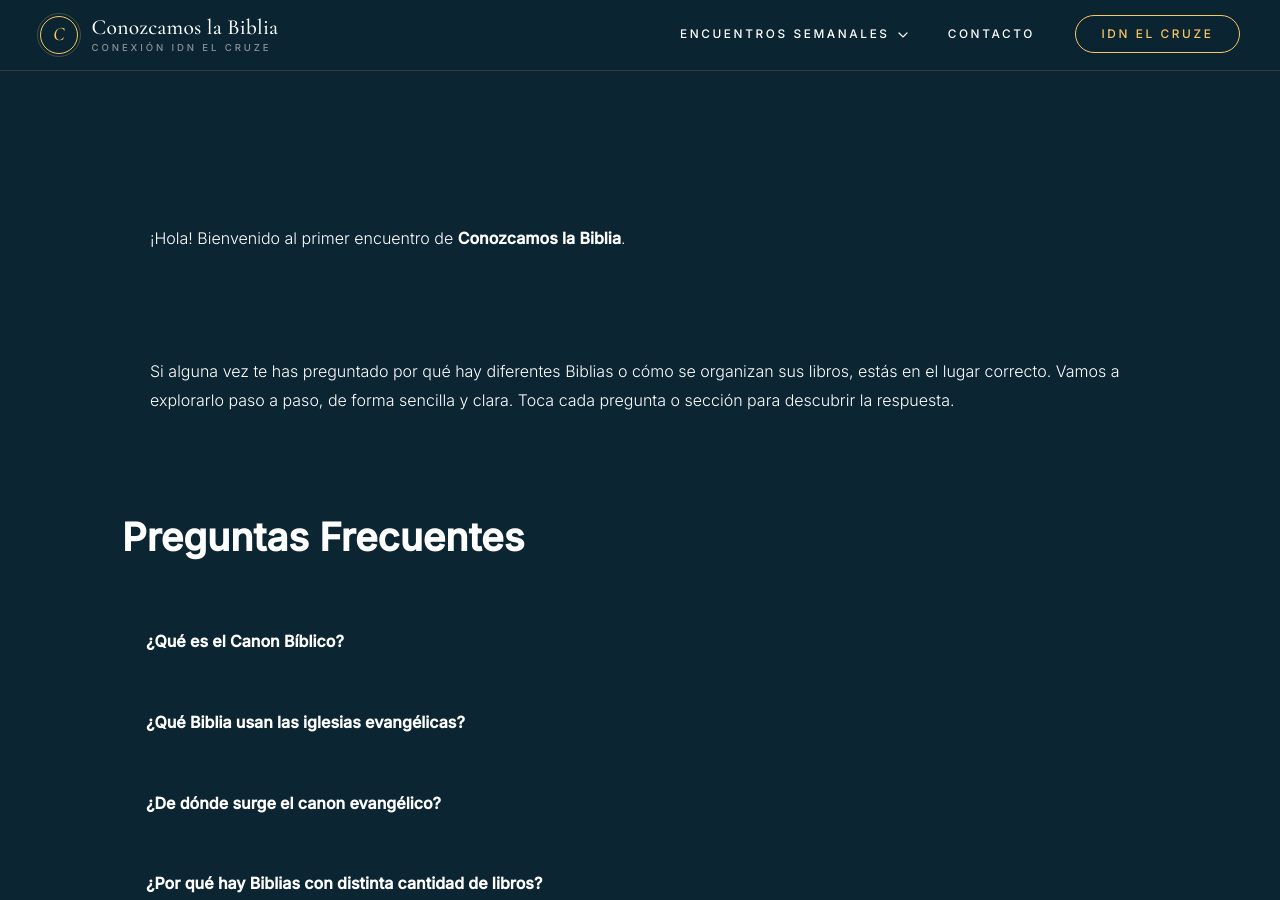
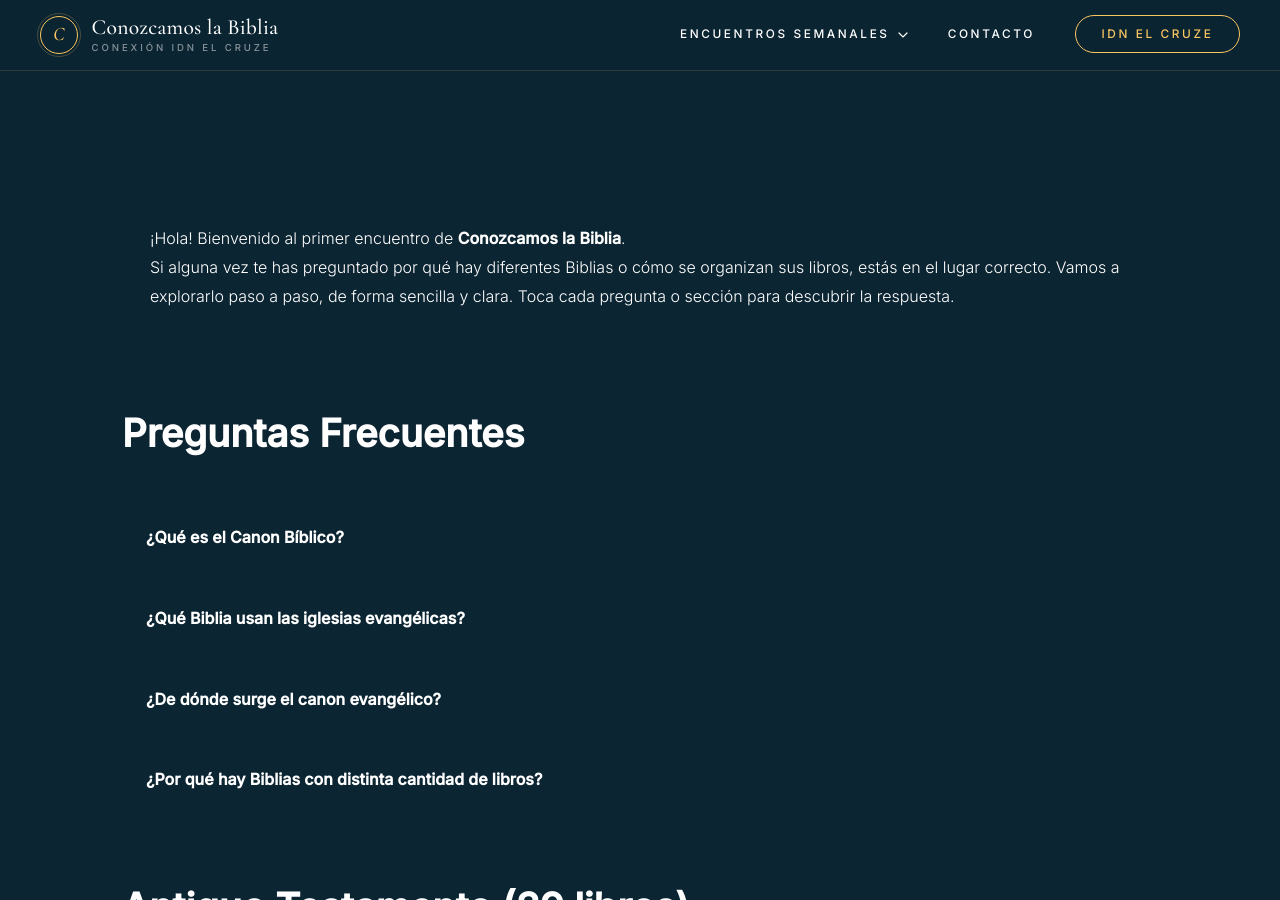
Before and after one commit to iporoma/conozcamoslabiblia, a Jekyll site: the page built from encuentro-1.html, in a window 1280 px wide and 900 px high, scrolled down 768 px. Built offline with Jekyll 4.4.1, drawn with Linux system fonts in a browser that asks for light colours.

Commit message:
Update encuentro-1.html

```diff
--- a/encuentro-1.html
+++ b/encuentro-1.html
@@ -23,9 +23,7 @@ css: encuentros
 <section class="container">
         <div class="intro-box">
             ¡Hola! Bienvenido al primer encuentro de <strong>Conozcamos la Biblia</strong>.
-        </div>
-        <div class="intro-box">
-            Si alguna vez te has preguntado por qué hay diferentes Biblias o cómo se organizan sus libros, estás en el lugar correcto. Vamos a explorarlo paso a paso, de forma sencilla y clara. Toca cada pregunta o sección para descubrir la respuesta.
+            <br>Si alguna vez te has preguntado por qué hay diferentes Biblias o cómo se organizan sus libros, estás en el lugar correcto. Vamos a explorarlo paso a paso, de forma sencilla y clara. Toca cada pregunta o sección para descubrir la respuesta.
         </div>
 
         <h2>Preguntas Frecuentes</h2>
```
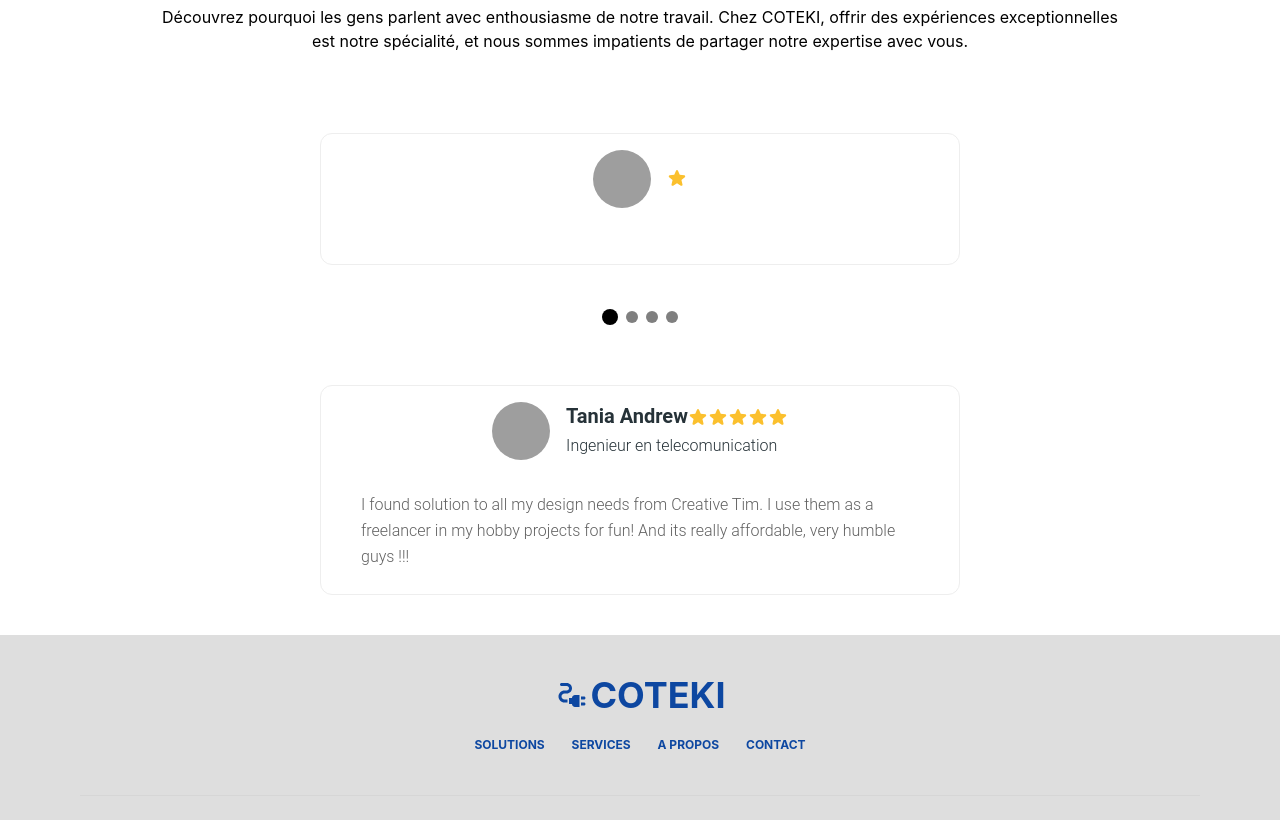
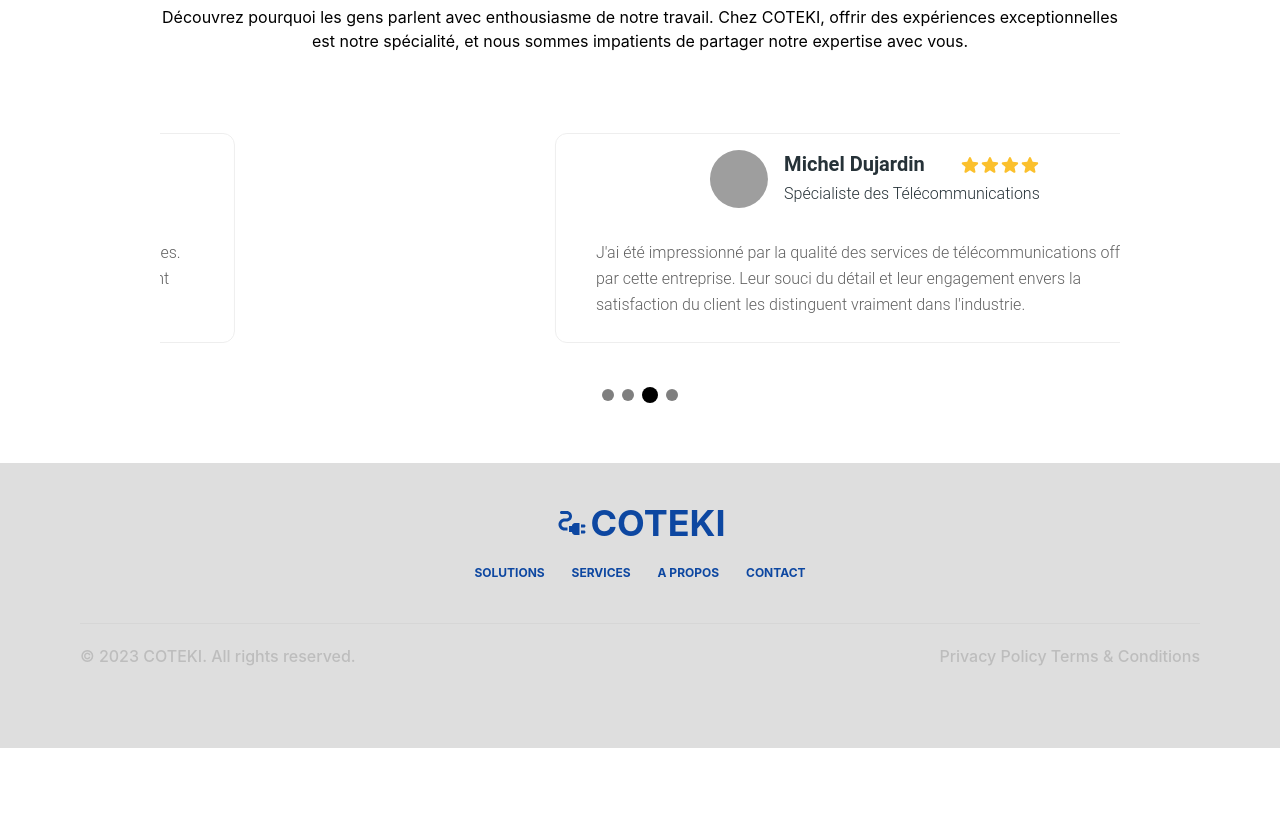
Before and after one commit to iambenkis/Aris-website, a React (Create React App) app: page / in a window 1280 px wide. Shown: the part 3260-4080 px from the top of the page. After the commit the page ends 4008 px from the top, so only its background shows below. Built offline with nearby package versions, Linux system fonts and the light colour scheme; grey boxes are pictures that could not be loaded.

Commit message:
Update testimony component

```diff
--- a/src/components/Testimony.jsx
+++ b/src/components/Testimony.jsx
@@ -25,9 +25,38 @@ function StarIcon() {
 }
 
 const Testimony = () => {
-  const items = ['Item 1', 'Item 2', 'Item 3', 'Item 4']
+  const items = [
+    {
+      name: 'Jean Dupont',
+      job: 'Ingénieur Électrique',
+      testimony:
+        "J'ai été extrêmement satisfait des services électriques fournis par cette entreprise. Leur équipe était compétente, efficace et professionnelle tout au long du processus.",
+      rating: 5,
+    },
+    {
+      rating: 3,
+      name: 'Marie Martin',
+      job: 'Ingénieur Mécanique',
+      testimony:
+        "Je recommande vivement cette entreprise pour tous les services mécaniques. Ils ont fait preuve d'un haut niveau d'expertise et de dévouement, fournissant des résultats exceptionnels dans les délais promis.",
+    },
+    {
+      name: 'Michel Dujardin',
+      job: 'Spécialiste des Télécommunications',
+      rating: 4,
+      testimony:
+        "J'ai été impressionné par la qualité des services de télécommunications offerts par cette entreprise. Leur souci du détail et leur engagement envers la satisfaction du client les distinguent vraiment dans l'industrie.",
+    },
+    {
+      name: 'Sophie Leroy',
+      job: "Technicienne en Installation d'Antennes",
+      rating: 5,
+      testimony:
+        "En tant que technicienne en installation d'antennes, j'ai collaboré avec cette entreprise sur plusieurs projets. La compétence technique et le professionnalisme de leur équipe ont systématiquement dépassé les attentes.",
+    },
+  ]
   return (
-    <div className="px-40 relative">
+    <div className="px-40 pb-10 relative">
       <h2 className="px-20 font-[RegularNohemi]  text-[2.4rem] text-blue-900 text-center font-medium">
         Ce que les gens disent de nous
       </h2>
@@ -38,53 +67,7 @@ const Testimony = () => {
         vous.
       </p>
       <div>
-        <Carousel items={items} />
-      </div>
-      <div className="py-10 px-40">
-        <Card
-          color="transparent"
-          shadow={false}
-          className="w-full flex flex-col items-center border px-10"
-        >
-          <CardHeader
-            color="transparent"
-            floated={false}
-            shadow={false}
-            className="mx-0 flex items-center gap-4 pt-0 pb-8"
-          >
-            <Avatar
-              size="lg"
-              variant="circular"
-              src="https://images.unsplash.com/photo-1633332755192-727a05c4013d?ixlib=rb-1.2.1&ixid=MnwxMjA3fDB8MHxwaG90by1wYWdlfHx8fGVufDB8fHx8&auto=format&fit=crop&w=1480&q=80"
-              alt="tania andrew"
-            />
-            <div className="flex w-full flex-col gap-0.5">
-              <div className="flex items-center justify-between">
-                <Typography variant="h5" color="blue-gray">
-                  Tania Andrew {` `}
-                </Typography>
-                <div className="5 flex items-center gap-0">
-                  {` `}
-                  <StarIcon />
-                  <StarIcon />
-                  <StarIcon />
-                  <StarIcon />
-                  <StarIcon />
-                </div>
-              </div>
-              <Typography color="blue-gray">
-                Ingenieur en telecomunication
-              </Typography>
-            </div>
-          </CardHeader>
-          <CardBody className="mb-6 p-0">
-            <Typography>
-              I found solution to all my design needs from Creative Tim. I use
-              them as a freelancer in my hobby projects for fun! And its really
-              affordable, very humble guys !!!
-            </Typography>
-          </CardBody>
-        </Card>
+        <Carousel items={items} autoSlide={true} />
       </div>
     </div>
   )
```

------------------------------------------------------------------------

» TASK DESCRIPTION:
Output the records above exactly as they are, leaving out the pictures.

» PROBLEM SOLUTION:
Before and after one commit to iporoma/conozcamoslabiblia, a Jekyll site: the page built from encuentro-1.html, in a window 1280 px wide and 900 px high, scrolled down 768 px. Built offline with Jekyll 4.4.1, drawn with Linux system fonts in a browser that asks for light colours.

Commit message:
Update encuentro-1.html

```diff
--- a/encuentro-1.html
+++ b/encuentro-1.html
@@ -23,9 +23,7 @@ css: encuentros
 <section class="container">
         <div class="intro-box">
             ¡Hola! Bienvenido al primer encuentro de <strong>Conozcamos la Biblia</strong>.
-        </div>
-        <div class="intro-box">
-            Si alguna vez te has preguntado por qué hay diferentes Biblias o cómo se organizan sus libros, estás en el lugar correcto. Vamos a explorarlo paso a paso, de forma sencilla y clara. Toca cada pregunta o sección para descubrir la respuesta.
+            <br>Si alguna vez te has preguntado por qué hay diferentes Biblias o cómo se organizan sus libros, estás en el lugar correcto. Vamos a explorarlo paso a paso, de forma sencilla y clara. Toca cada pregunta o sección para descubrir la respuesta.
         </div>
 
         <h2>Preguntas Frecuentes</h2>
```
Before and after one commit to iambenkis/Aris-website, a React (Create React App) app: page / in a window 1280 px wide. Shown: the part 3260-4080 px from the top of the page. After the commit the page ends 4008 px from the top, so only its background shows below. Built offline with nearby package versions, Linux system fonts and the light colour scheme; grey boxes are pictures that could not be loaded.

Commit message:
Update testimony component

```diff
--- a/src/components/Testimony.jsx
+++ b/src/components/Testimony.jsx
@@ -25,9 +25,38 @@ function StarIcon() {
 }
 
 const Testimony = () => {
-  const items = ['Item 1', 'Item 2', 'Item 3', 'Item 4']
+  const items = [
+    {
+      name: 'Jean Dupont',
+      job: 'Ingénieur Électrique',
+      testimony:
+        "J'ai été extrêmement satisfait des services électriques fournis par cette entreprise. Leur équipe était compétente, efficace et professionnelle tout au long du processus.",
+      rating: 5,
+    },
+    {
+      rating: 3,
+      name: 'Marie Martin',
+      job: 'Ingénieur Mécanique',
+      testimony:
+        "Je recommande vivement cette entreprise pour tous les services mécaniques. Ils ont fait preuve d'un haut niveau d'expertise et de dévouement, fournissant des résultats exceptionnels dans les délais promis.",
+    },
+    {
+      name: 'Michel Dujardin',
+      job: 'Spécialiste des Télécommunications',
+      rating: 4,
+      testimony:
+        "J'ai été impressionné par la qualité des services de télécommunications offerts par cette entreprise. Leur souci du détail et leur engagement envers la satisfaction du client les distinguent vraiment dans l'industrie.",
+    },
+    {
+      name: 'Sophie Leroy',
+      job: "Technicienne en Installation d'Antennes",
+      rating: 5,
+      testimony:
+        "En tant que technicienne en installation d'antennes, j'ai collaboré avec cette entreprise sur plusieurs projets. La compétence technique et le professionnalisme de leur équipe ont systématiquement dépassé les attentes.",
+    },
+  ]
   return (
-    <div className="px-40 relative">
+    <div className="px-40 pb-10 relative">
       <h2 className="px-20 font-[RegularNohemi]  text-[2.4rem] text-blue-900 text-center font-medium">
         Ce que les gens disent de nous
       </h2>
@@ -38,53 +67,7 @@ const Testimony = () => {
         vous.
       </p>
       <div>
-        <Carousel items={items} />
-      </div>
-      <div className="py-10 px-40">
-        <Card
-          color="transparent"
-          shadow={false}
-          className="w-full flex flex-col items-center border px-10"
-        >
-          <CardHeader
-            color="transparent"
-            floated={false}
-            shadow={false}
-            className="mx-0 flex items-center gap-4 pt-0 pb-8"
-          >
-            <Avatar
-              size="lg"
-              variant="circular"
-              src="https://images.unsplash.com/photo-1633332755192-727a05c4013d?ixlib=rb-1.2.1&ixid=MnwxMjA3fDB8MHxwaG90by1wYWdlfHx8fGVufDB8fHx8&auto=format&fit=crop&w=1480&q=80"
-              alt="tania andrew"
-            />
-            <div className="flex w-full flex-col gap-0.5">
-              <div className="flex items-center justify-between">
-                <Typography variant="h5" color="blue-gray">
-                  Tania Andrew {` `}
-                </Typography>
-                <div className="5 flex items-center gap-0">
-                  {` `}
-                  <StarIcon />
-                  <StarIcon />
-                  <StarIcon />
-                  <StarIcon />
-                  <StarIcon />
-                </div>
-              </div>
-              <Typography color="blue-gray">
-                Ingenieur en telecomunication
-              </Typography>
-            </div>
-          </CardHeader>
-          <CardBody className="mb-6 p-0">
-            <Typography>
-              I found solution to all my design needs from Creative Tim. I use
-              them as a freelancer in my hobby projects for fun! And its really
-              affordable, very humble guys !!!
-            </Typography>
-          </CardBody>
-        </Card>
+        <Carousel items={items} autoSlide={true} />
       </div>
     </div>
   )
```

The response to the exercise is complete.